Is Secondhand Smoke Making Your Asthma Worse?
Being around a smoker is bad for everyone, but especially for people with asthma.
When you have asthma, you may be sensitive to certain things in the air or on surfaces that you come in contact with. These irritants can cause you to have a flare-up, causing the tubes that carry air to your lungs to get swollen and irritated. A thick, sticky liquid is produced, which can clog your airways even more.
Conditions that bring on an asthma flare-up are called triggers. For some people, dust, animal hair or pollen may trigger symptoms. Your triggers may be different from another person with asthma.
Exposure to secondhand smoke is a common asthma trigger. Secondhand smoke is the combination of smoke that comes out of a lit cigarette and smoke that a smoker breathes out. It contains thousands of toxic chemicals. About 70 of those are known to cause cancer.

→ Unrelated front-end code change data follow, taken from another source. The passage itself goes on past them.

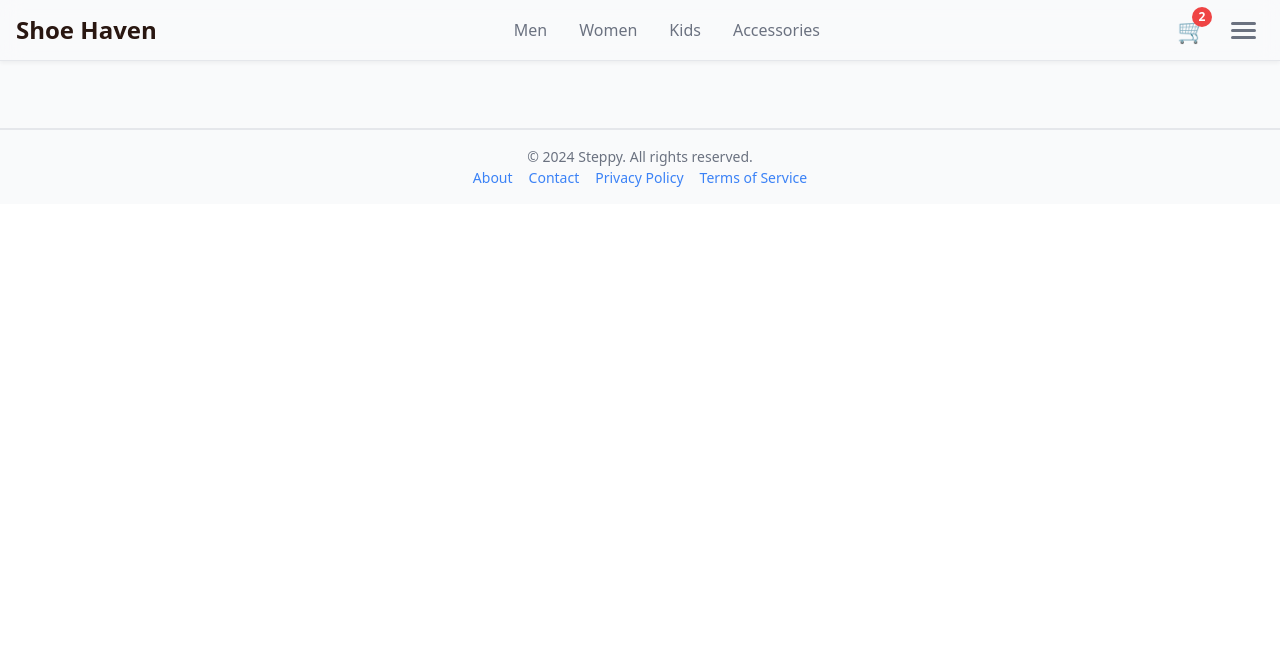
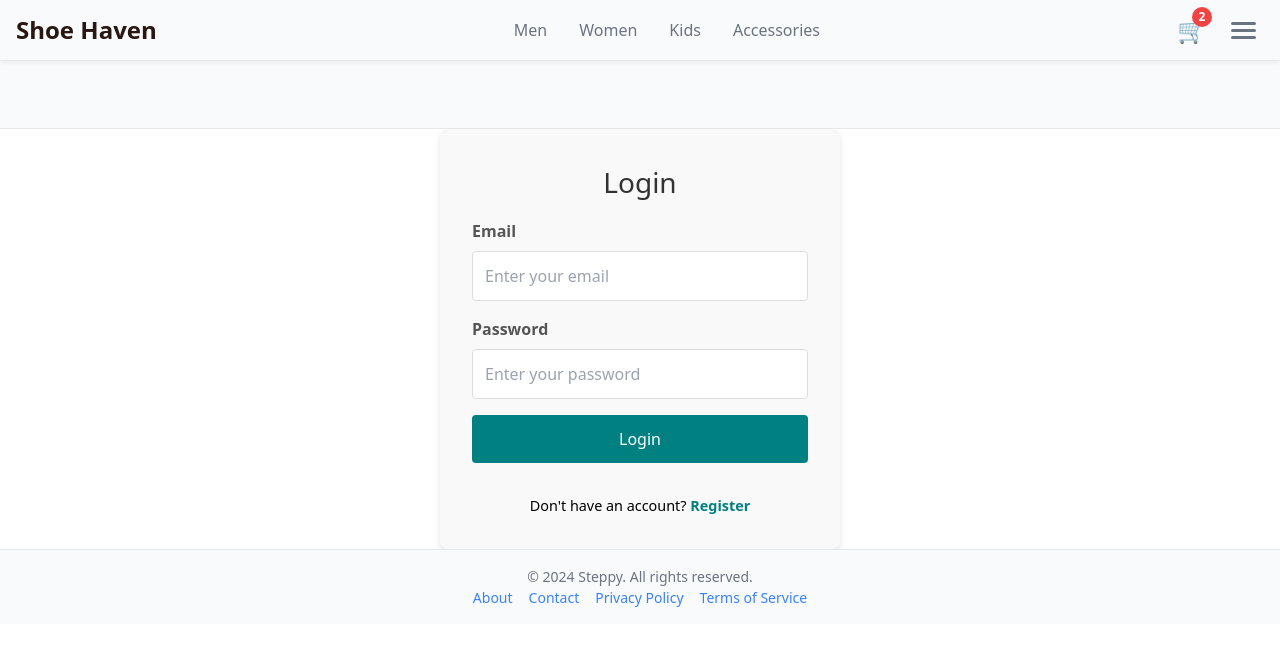
Before and after one commit to TiffanyGomez/react-project, a React (Create React App) app in the folder frontend/: page /login in a window 1280 px wide. Shown: the top 646 px of the page. Built offline with nearby package versions, Linux system fonts and the light colour scheme.

Commit message:
i've added login and register page

```diff
--- a/frontend/src/App.js
+++ b/frontend/src/App.js
@@ -9,6 +9,8 @@ import Contact from "./pages/Other/Contact";
 import Cart from "./components/Cart";
 import Footer from "./components/Footer";
 import Products from "./pages/product/Products";
+import Login from "./pages/Auth/Login";
+import Register from "./pages/Auth/Register";
 
 function App() {
   return (
@@ -22,6 +24,8 @@ function App() {
             <Route path="/about" element={<About />} />
             <Route path="/contact" element={<Contact />} />
             <Route path="/cart" element={<Cart />} />
+            <Route path="/login" element={<Login />} />
+            <Route path="/register" element={<Register />} />
             {}
             <Route path="/products/:category/:subcategory" element={<Products />} />
           </Routes>
--- a/frontend/src/pages/Auth/Login.jsx
+++ b/frontend/src/pages/Auth/Login.jsx
@@ -1,13 +1,26 @@
-import React from 'react'
+import React from "react";
+import "../../styles/Auth.css";
 
 const Login = () => {
   return (
-    <div>
+    <div className="auth-container">
+      <h2 className="auth-title">Login</h2>
+      <form className="auth-form">
+        <div className="auth-field">
+          <label htmlFor="email">Email</label>
+          <input type="email" id="email" placeholder="Enter your email" required />
+        </div>
+        <div className="auth-field">
+          <label htmlFor="password">Password</label>
+          <input type="password" id="password" placeholder="Enter your password" required />
+        </div>
+        <button type="submit" className="auth-button">Login</button>
+        <p className="auth-link">
+          Don't have an account? <a href="/register">Register</a>
+        </p>
+      </form>
+    </div>
+  );
+};
 
-      Login
-
-    </div>
-  )
-}
-
-export default Login
+export default Login;
--- a/frontend/src/pages/Auth/Register.jsx
+++ b/frontend/src/pages/Auth/Register.jsx
@@ -0,0 +1,30 @@
+import React from "react";
+import "../../styles/Auth.css";
+
+const Register = () => {
+  return (
+    <div className="auth-container">
+      <h2 className="auth-title">Register</h2>
+      <form className="auth-form">
+        <div className="auth-field">
+          <label htmlFor="name">Name</label>
+          <input type="text" id="name" placeholder="Enter your name" required />
+        </div>
+        <div className="auth-field">
+          <label htmlFor="email">Email</label>
+          <input type="email" id="email" placeholder="Enter your email" required />
+        </div>
+        <div className="auth-field">
+          <label htmlFor="password">Password</label>
+          <input type="password" id="password" placeholder="Create a password" required />
+        </div>
+        <button type="submit" className="auth-button">Register</button>
+        <p className="auth-link">
+          Already have an account? <a href="/login">Login</a>
+        </p>
+      </form>
+    </div>
+  );
+};
+
+export default Register;
--- /dev/null
+++ b/frontend/src/styles/Auth.css
@@ -0,0 +1,75 @@
+.auth-container {
+    max-width: 400px;
+    margin: 0 auto;
+    padding: 2rem;
+    background: #f9f9f9;
+    border-radius: 8px;
+    box-shadow: 0 4px 6px rgba(0, 0, 0, 0.1);
+  }
+
+  .auth-title {
+    text-align: center;
+    font-size: 1.75rem;
+    color: #333;
+    margin-bottom: 1rem;
+  }
+
+  .auth-form {
+    display: flex;
+    flex-direction: column;
+    gap: 1rem;
+  }
+
+  .auth-field {
+    display: flex;
+    flex-direction: column;
+  }
+
+  .auth-field label {
+    font-weight: bold;
+    margin-bottom: 0.5rem;
+    color: #555;
+  }
+
+  .auth-field input {
+    padding: 0.75rem;
+    border: 1px solid #ddd;
+    border-radius: 4px;
+    font-size: 1rem;
+  }
+
+  .auth-field input:focus {
+    border-color: #008080;
+    outline: none;
+  }
+
+  .auth-button {
+    background-color: #008080;
+    color: white;
+    padding: 0.75rem;
+    border: none;
+    border-radius: 4px;
+    font-size: 1rem;
+    cursor: pointer;
+    transition: background-color 0.3s ease;
+  }
+
+  .auth-button:hover {
+    background-color: #006666;
+  }
+
+  .auth-link {
+    text-align: center;
+    margin-top: 1rem;
+    font-size: 0.9rem;
+  }
+
+  .auth-link a {
+    color: #008080;
+    text-decoration: none;
+    font-weight: bold;
+  }
+
+  .auth-link a:hover {
+    text-decoration: underline;
+  }
```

Tips to help avoid secondhand smoke
If smoke is one of your asthma triggers, being near secondhand smoke may cause coughing, wheezing, trouble breathing or tightness in the chest. So it’s important to avoid or limit exposure to smokers and secondhand smoke.

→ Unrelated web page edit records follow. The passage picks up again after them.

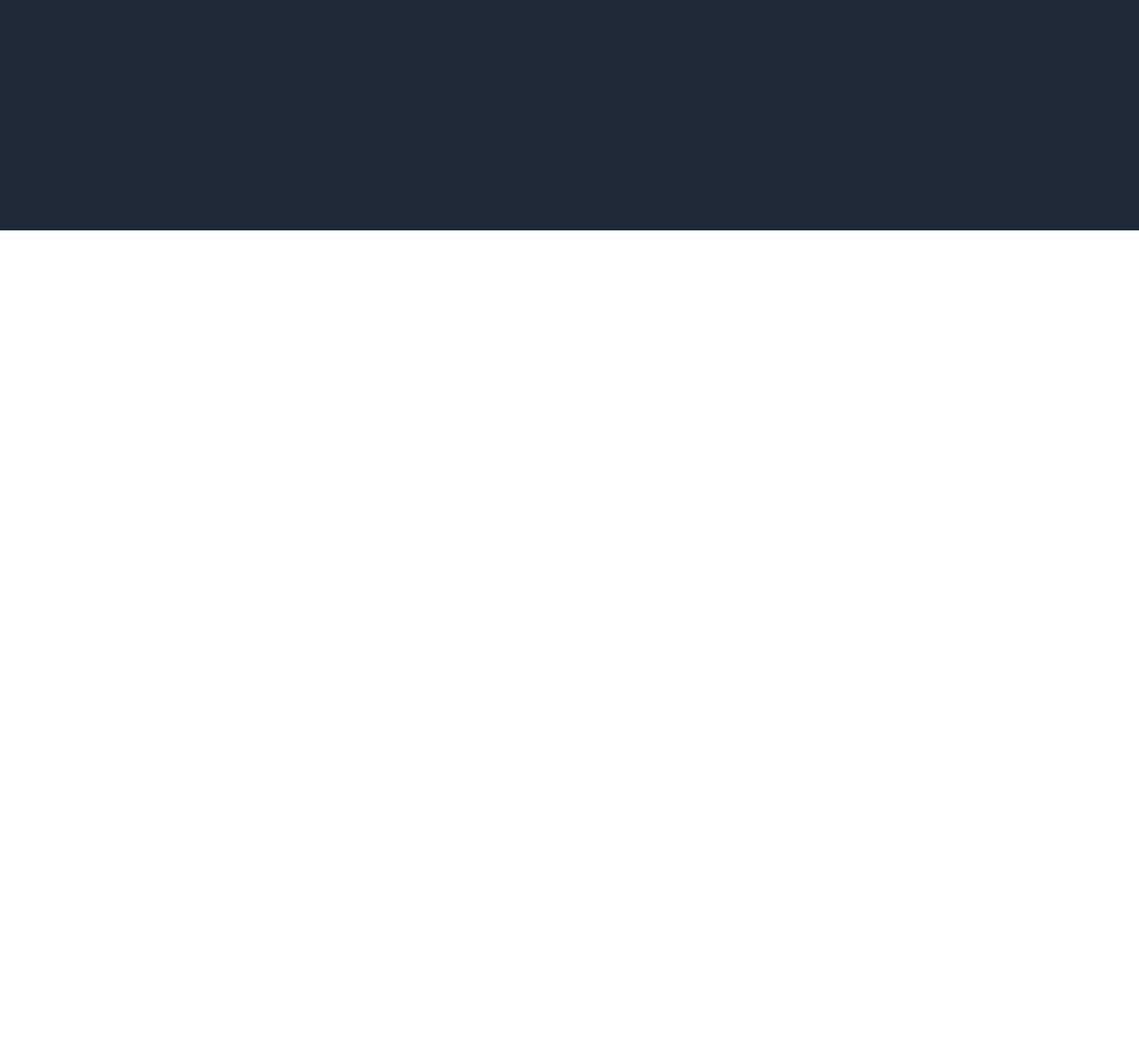
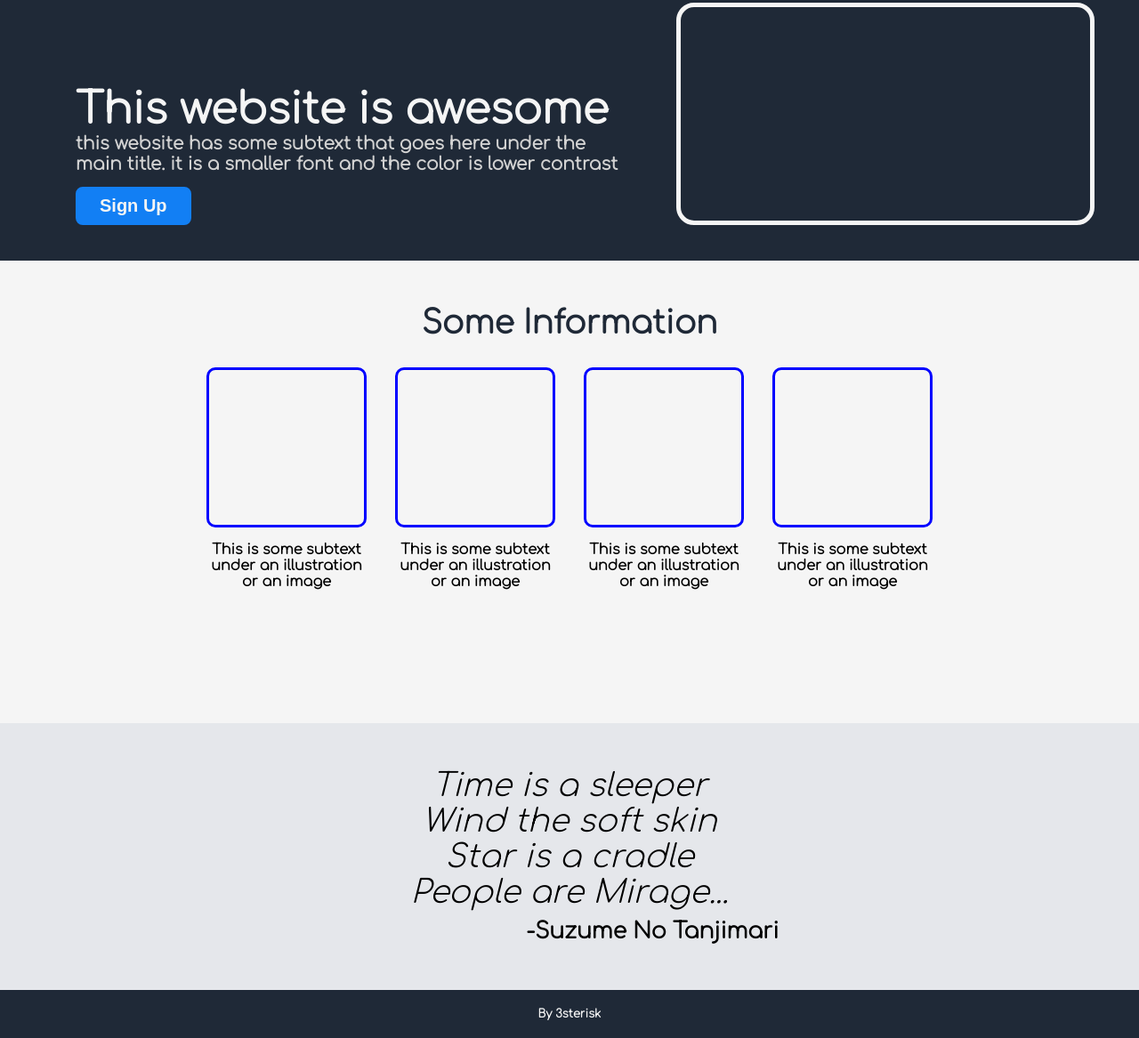
Before and after one commit to 3sterisk/Landing-page, a plain HTML site: page index.html in a window 1280 px wide. Shown: the part 101-1268 px from the top of the page at 89% size. Before the commit the page ends 800 px from the top, so only its background shows below. Drawn offline with Linux system fonts and the light colour scheme.

Commit message:
Completed the Page planning to add my own content in it later

```diff
--- a/index.html
+++ b/index.html
@@ -31,6 +31,65 @@
                     </ul>
                 </div>
             </div>
+            <div class="u-header">
+                <div class="l-uhead">
+                    This website is awesome
+                    <div class="l-uhead-c">
+                        this website has some subtext that goes here under the main title. it is a smaller font and the
+                        color is lower contrast
+                    </div>
+                    <div class="l-uhead-bt">
+                        <button class="bt"><a class="idk" href="https://www.youtube.com/watch?v=dQw4w9WgXcQ"
+                                target="_blank">Sign
+                                Up</a></button>
+                    </div>
+                </div>
+                <div class="r-uhead"></div>
+            </div>
+
+        </div>
+
+    </div>
+    <!-- All after the top header file  -->
+    <div class="b-header">
+        <div class="u-toph">Some Information</div>
+        <div class="u-toph-wrapper">
+            <div class="pane">
+                <div class="box"></div>
+                <div class="text">This is some subtext under an illustration or an image</div>
+            </div>
+            <div class="pane">
+                <div class="box"></div>
+                <div class="text">This is some subtext under an illustration or an image</div>
+            </div>
+            <div class="pane">
+                <div class="box"></div>
+                <div class="text">This is some subtext under an illustration or an image</div>
+            </div>
+            <div class="pane">
+                <div class="box"></div>
+                <div class="text">This is some subtext under an illustration or an image</div>
+            </div>
+        </div>
+    </div>
+    <div class="quote">
+        <div class="qt">
+            <em> Time is a sleeper</em>
+            <br>
+            <em>Wind the soft skin</em>
+            <br>
+            <em>Star is a cradle</em>
+            <br>
+            <em>People are Mirage...</em>
+            <br>
+            <small style="font-size: 25px; font-weight: 800;">
+                &emsp; &emsp; &emsp; &emsp; &emsp; &emsp;-Suzume No Tanjimari</small>
+
+        </div>
+    </div>
+    <div class="footer">
+        <div class="footer-text">
+            By 3sterisk
         </div>
     </div>
 
--- a/style.css
+++ b/style.css
@@ -6,12 +6,12 @@
     box-sizing: border-box;
 }
 
-/* body {
+body {
     display: flex;
     flex-direction: column;
     justify-content: space-between;
-    height: 100vh;
-} */
+    /* height: 100vh; */
+}
 
 ul>li {
     list-style: none;
@@ -29,28 +29,128 @@ ul>li {
 }
 
 .main-container {
-    flex: 1;
     margin-left: 50px;
     margin-right: 50px;
+    display: flex;
+    flex-direction: column;
+    width: 100%;
+    flex: 1;
+    /* justify-content: space-between; */
+
+}
+
+
+.u-header {
+    display: flex;
+    justify-content: space-between;
+    gap: 50px;
+    align-items: flex-end;
+
+}
+
+.l-uhead {
+    font-size: 48px;
+    color: #f5f5f5;
+    font-family: 'Comfortaa', cursive;
+    font-weight: 700;
+    padding-left: 35px;
+    display: flex;
+    /* text-align: center; */
+    justify-content: space-between;
+    /* align-items: ; */
+    flex-direction: column;
+
+}
+
+.l-uhead-c {
+    font-size: 20px;
+    color: #d2d2d2;
+    font-family: 'Comfortaa', cursive;
+    font-weight: 700;
+    display: flex;
+    /* text-align: center; */
+    align-items: center;
+
+}
+
+.bt {
+    background-color: rgb(18, 127, 244);
+    border: 2px solid rgb(18, 127, 244);
+    border-radius: 8px;
+    padding: 8px 25px;
+    color: #f5f5f5;
+    font-weight: 600;
+    font-size: 20px;
+}
+
+.r-uhead {
+    width: 75%;
+    height: 250px;
+    border: 5px solid #f5f5f5;
+    border-radius: 20px;
 }
 
 .top-header {
     background-color: #1f2937;
-    height: 45vh;
+    height: auto;
     display: flex;
+    justify-content: center;
+    flex-shrink: 0;
+    padding-bottom: 40px;
+}
+
+.u-toph {
+    /* padding-left: 76px; */
+    text-align: center;
+    font-size: 36px;
+    font-weight: 900;
+    color: #1f2937;
+    font-family: 'Comfortaa', cursive;
+    padding-top: 50px;
+    margin-bottom: 30px;
+}
+
+.u-toph-wrapper {
+    display: flex;
+    gap: 32px;
     justify-content: center;
 }
 
+.pane {
+    display: flex;
+    justify-content: center;
+    flex-wrap: wrap;
+    width: min-content;
+    gap: 16px;
+    align-items: center;
+    padding-bottom: 150px;
+
+}
+
+.box {
+    width: 180px;
+    height: 180px;
+    border: 3px solid blue;
+    border-radius: 10px;
+}
+
+.text {
+    text-align: center;
+    font-size: 16px;
+    font-family: Comfortaa, cursive;
+    font-weight: 600;
+}
 
 img {
-    height: 50px;
-    width: 50px;
+    height: 100px;
+    width: 100px;
     margin-left: 8px;
     transition: transform 1s;
 }
 
 img:hover {
     transform: scale(1.25);
+
 }
 
 
@@ -77,4 +177,39 @@ a:hover {
     color: bisque;
     transition: 1s ease-in;
 
+
 }
+
+.b-header {
+    width: 100%;
+    height: auto;
+    background-color: #f5f5f5;
+}
+
+.quote {
+    padding: 50px;
+    width: 100%;
+    height: auto;
+    background-color: #E5e7eb;
+    text-align: center;
+    font-family: 'Comfortaa', cursive;
+    /* font-weight: 200; */
+    font-size: 36px;
+
+}
+
+.footer {
+    width: 100%;
+    height: auto;
+    background-color: #1f2937;
+}
+
+.footer-text {
+    color: #f5f5f5;
+    text-align: center;
+    padding: 20px;
+    font-family: Comfortaa, cusrsive;
+    font-size: small;
+    font-weight: 700;
+
+}
```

If you have asthma, make sure no one smokes near you. That includes any place you may spend a lot of time. This could be your home, your car, your office or public places where smoking may be allowed. Smoke can seep into clothing, upholstery, carpet and other surfaces. In most cases, restaurants and bars that allow smoking, even in non-smoking sections, do not provide enough protection from secondhand smoke.

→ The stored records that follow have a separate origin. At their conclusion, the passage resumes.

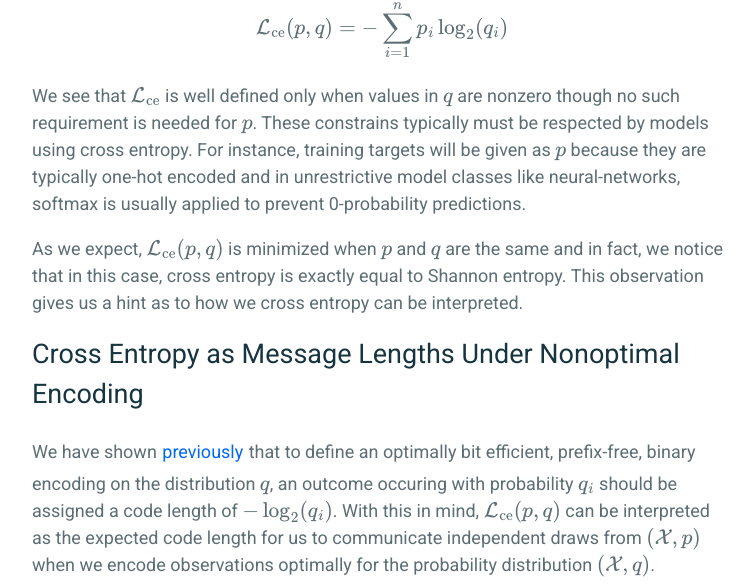
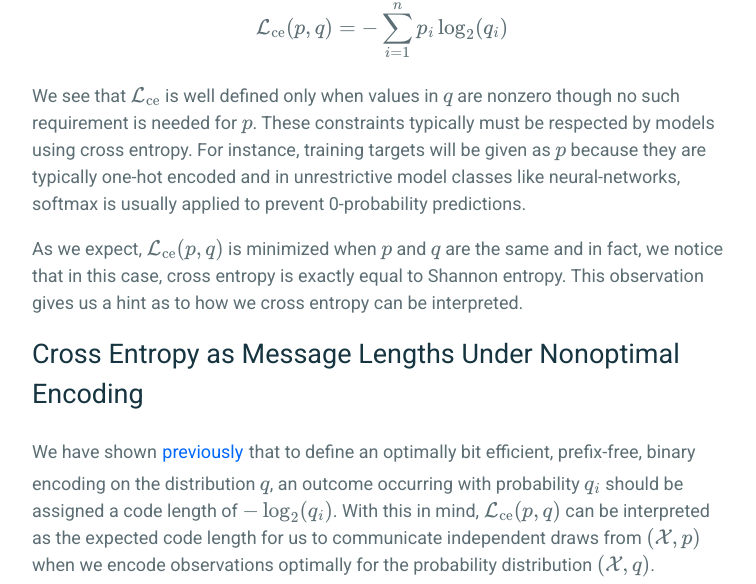
Before and after one commit to frankwang95/frankwang95.github.io, a Jekyll site: the page built from _posts/2018-03-06-interpreting-cross-entropy.md, in a window 1280 px wide and 900 px high, scrolled down 722 px. Shown: the part 148-732 px from the top of the window, without its empty margins (258-1014 px from the left). Built offline with Jekyll 4.4.1, drawn with Linux system fonts in a browser that asks for light colours; formulas are drawn with MathJax 3.

Commit message:
Fixed numerous typos

```diff
--- a/_posts/2018-03-06-interpreting-cross-entropy.md
+++ b/_posts/2018-03-06-interpreting-cross-entropy.md
@@ -14,13 +14,13 @@ Cross entropy is a non-commutative similarity measure between two probability di
 
   $$\mathcal{L}_{\text{ce}}(p, q) = - \sum_{i=1}^n p_i \log_2 (q_i)$$
 
-We see that $$\mathcal{L}_{\text{ce}}$$ is well defined only when values in $$q$$ are nonzero though no such requirement is needed for $$p$$. These constrains typically must be respected by models using cross entropy. For instance, training targets will be given as $$p$$ because they are typically one-hot encoded and in unrestrictive model classes like neural-networks, softmax is usually applied to prevent 0-probability predictions.
+We see that $$\mathcal{L}_{\text{ce}}$$ is well defined only when values in $$q$$ are nonzero though no such requirement is needed for $$p$$. These constraints typically must be respected by models using cross entropy. For instance, training targets will be given as $$p$$ because they are typically one-hot encoded and in unrestrictive model classes like neural-networks, softmax is usually applied to prevent 0-probability predictions.
 
 As we expect, $$\mathcal{L}_{\text{ce}}(p, q)$$ is minimized when $$p$$ and $$q$$ are the same and in fact, we notice that in this case, cross entropy is exactly equal to Shannon entropy. This observation gives us a hint as to how we cross entropy can be interpreted.
 
 # Cross Entropy as Message Lengths Under Nonoptimal Encoding
 
-We have shown [previously](https://frankwang95.github.io/2018/02/shannon-entropy-as-expected-message-length) that to define an optimally bit efficient, prefix-free, binary encoding on the distribution $$q$$, an outcome occuring with probability $$q_i$$ should be assigned a code length of $$-\log_2(q_i)$$. With this in mind, $$\mathcal{L}_{\text{ce}}(p, q)$$ can be interpreted as the expected code length for us to communicate independent draws from $$(\mathcal{X}, p)$$ when we encode observations optimally for the probability distribution $$(\mathcal{X}, q)$$.
+We have shown [previously](https://frankwang95.github.io/2018/02/shannon-entropy-as-expected-message-length) that to define an optimally bit efficient, prefix-free, binary encoding on the distribution $$q$$, an outcome occurring with probability $$q_i$$ should be assigned a code length of $$-\log_2(q_i)$$. With this in mind, $$\mathcal{L}_{\text{ce}}(p, q)$$ can be interpreted as the expected code length for us to communicate independent draws from $$(\mathcal{X}, p)$$ when we encode observations optimally for the probability distribution $$(\mathcal{X}, q)$$.
 
 This interpretation is closely related to Kullbeck-Leibler divergence (which notably is an equivalent loss function to cross-entropy). Recall that the KL-divergence between $$p$$ and $$q$$ is given by:
 
```
Also changed, not shown: _posts/2018-02-14-shannon-entropy-as-expected-message-length.md (+1 -1 lines), _posts/2018-02-17-polynomial-roots-are-beautiful.md (+1 -1 lines).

Take steps to reduce your exposure to secondhand smoke — it’s an important part of controlling your asthma.
By Ginny Greene, Contributing Editor
Centers for Disease Control and Prevention. Tips from former smokers. Asthma and secondhand smoke. Accessed: November 19, 2015.
Asthma and Allergy Foundation of America. Tobacco smoke. Accessed: November 19, 2015.
Kidshealth.org. Smoking and asthma. Accessed: November 19, 2015.
Last Updated: April 23, 2015